Besides European political risk, the other risk that easily comes to investors' mind is the Trump presidency in the US, particularly around trade and the the stimulus package of corporate tax reforms that he has discussed.
‘Some of the numbers initially proposed were up to seven trillion dollars in tax cuts both for corporations and households, and that will be funded just by increasing more issuances in the US treasuries and the increasing issuances in debt.
‘With that actually happening, you would see a big increase in inflation, more likely in the US. And the Fed will react to that by increasing its interest rates. So at the end, it would have a negative outcome for the US.'
Key growth drivers
Regarding the major growth drivers, Morris said: ‘The market has the potential for change in the US -- whether the result turns out to be a positive or negative change is clearly one of the big questions.
‘Though that may have more of an impact on the markets rather than necessarily on economic growth, we actually don't think it will be much higher in 2017 than it was last year.’
Another growth driver that's going to be key is perhaps the outlook for commodity prices, Morris said. ‘Clearly we have had a big rally already from February 2016 and the question is how much that can go.’
Lastly, people are fairly pessimistic about Europe right now.
‘However, as the underlying economic and earnings trends are positive, when we get to these elections, it might turn out better than expected.
‘I think there is some potential for performances in Europe.’
‘For the New Year, emerging markets look quite attractive.

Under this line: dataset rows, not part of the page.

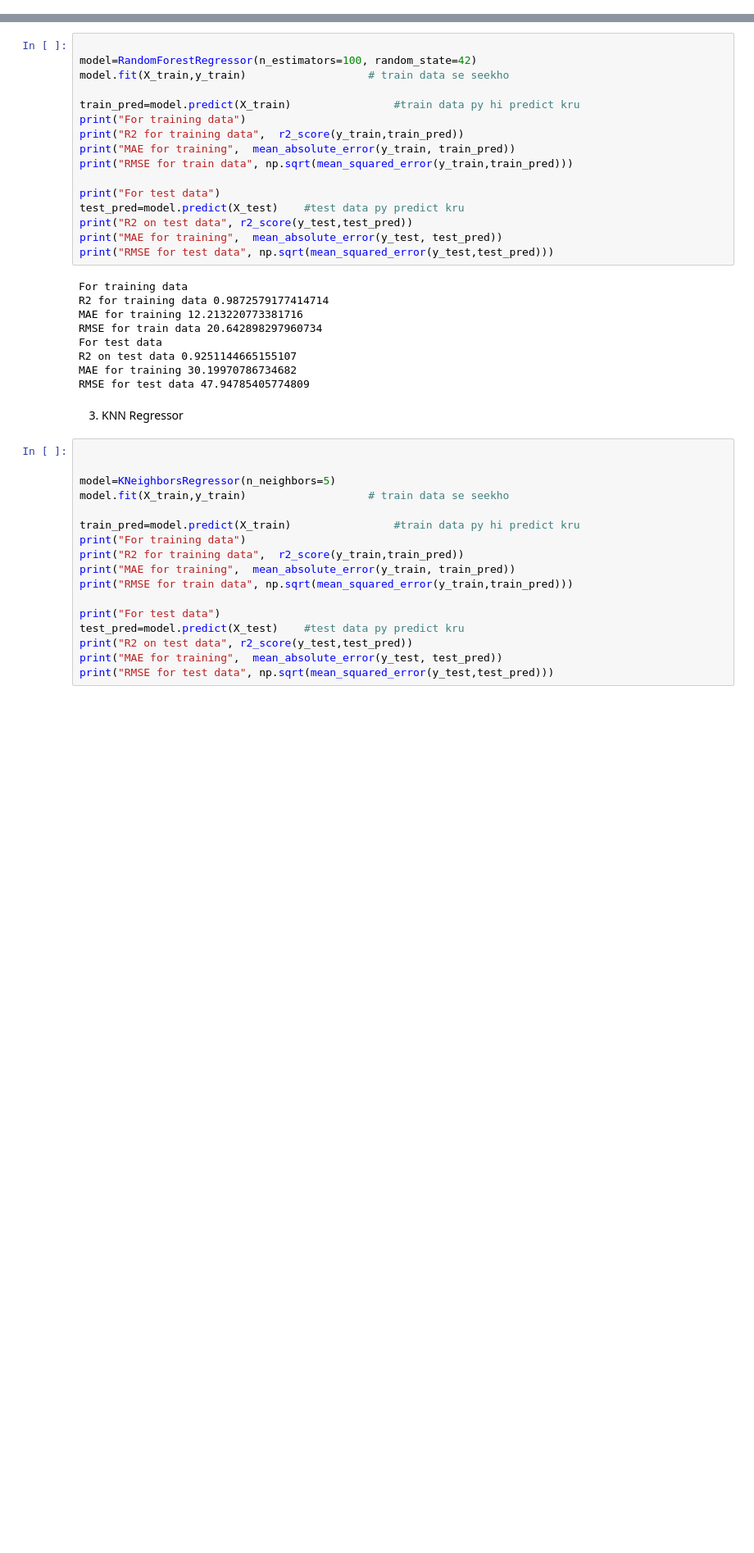
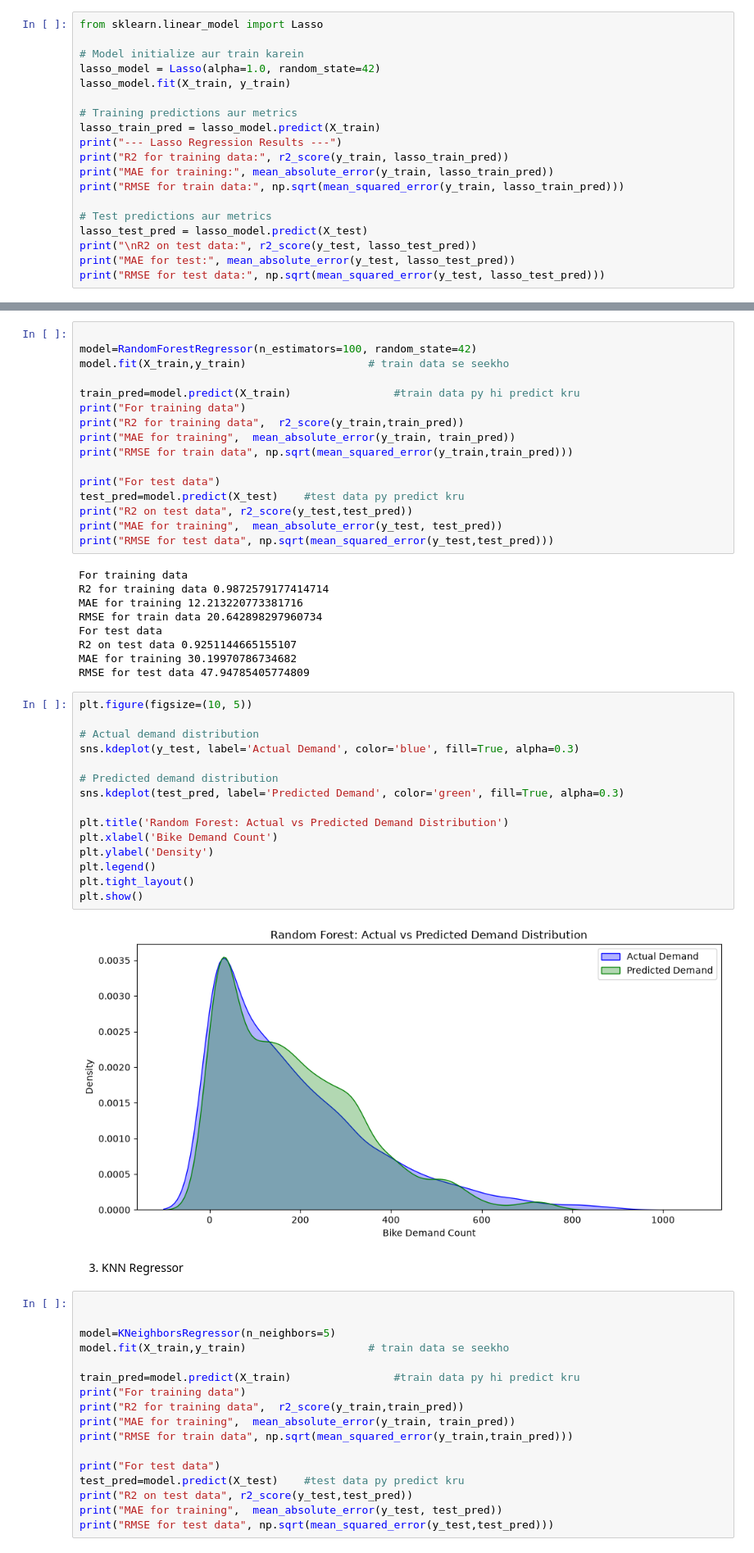
Before and after one commit to syedt-98/ds-october-2026-week1, a Jupyter notebook: analysis.ipynb, the cells around one changed output, grey strips where cells are left out. Shown at 82% size. Drawn from its saved outputs; the diff is of its cells as text; blank space fills up the shorter version.

```diff
--- a/analysis.ipynb
+++ b/analysis.ipynb
@@ -347,0 +397,19 @@ RMSE for test data 136.71867372081056
+# %%
+from sklearn.linear_model import Lasso
+
+# Model initialize aur train karein
+lasso_model = Lasso(alpha=1.0, random_state=42)
+lasso_model.fit(X_train, y_train)
+
+# Training predictions aur metrics
+lasso_train_pred = lasso_model.predict(X_train)
+print("--- Lasso Regression Results ---")
+print("R2 for training data:", r2_score(y_train, lasso_train_pred))
+print("MAE for training:", mean_absolute_error(y_train, lasso_train_pred))
+print("RMSE for train data:", np.sqrt(mean_squared_error(y_train, lasso_train_pred)))
+
+# Test predictions aur metrics
+lasso_test_pred = lasso_model.predict(X_test)
+print("\nR2 on test data:", r2_score(y_test, lasso_test_pred))
+print("MAE for test:", mean_absolute_error(y_test, lasso_test_pred))
+print("RMSE for test data:", np.sqrt(mean_squared_error(y_test, lasso_test_pred)))
@@ -372,6 +465,23 @@ For test data
 R2 on test data 0.9251144665155107
 MAE for training 30.19970786734682
 RMSE for test data 47.94785405774809
+# %%
+plt.figure(figsize=(10, 5))
+
+# Actual demand distribution
+sns.kdeplot(y_test, label='Actual Demand', color='blue', fill=True, alpha=0.3)
+
+# Predicted demand distribution
+sns.kdeplot(test_pred, label='Predicted Demand', color='green', fill=True, alpha=0.3)
+
+plt.title('Random Forest: Actual vs Predicted Demand Distribution')
+plt.xlabel('Bike Demand Count')
+plt.ylabel('Density')
+plt.legend()
+plt.tight_layout()
+plt.show()
+# %% [output]
+[figure, added]
 # %% [markdown]
 3) KNN Regressor
 # %%
```
Also changed, not shown: parts of 11 cells of this notebook.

Compared to the valuations on the equity front, emerging markets are much cheaper or appear to be less expensive than developed markets equities,’ said Morris.
'In the short term, the US dollar is probably going to be a drag, both on equities and fixed income, but the valuation is actually looking better for emerging markets.’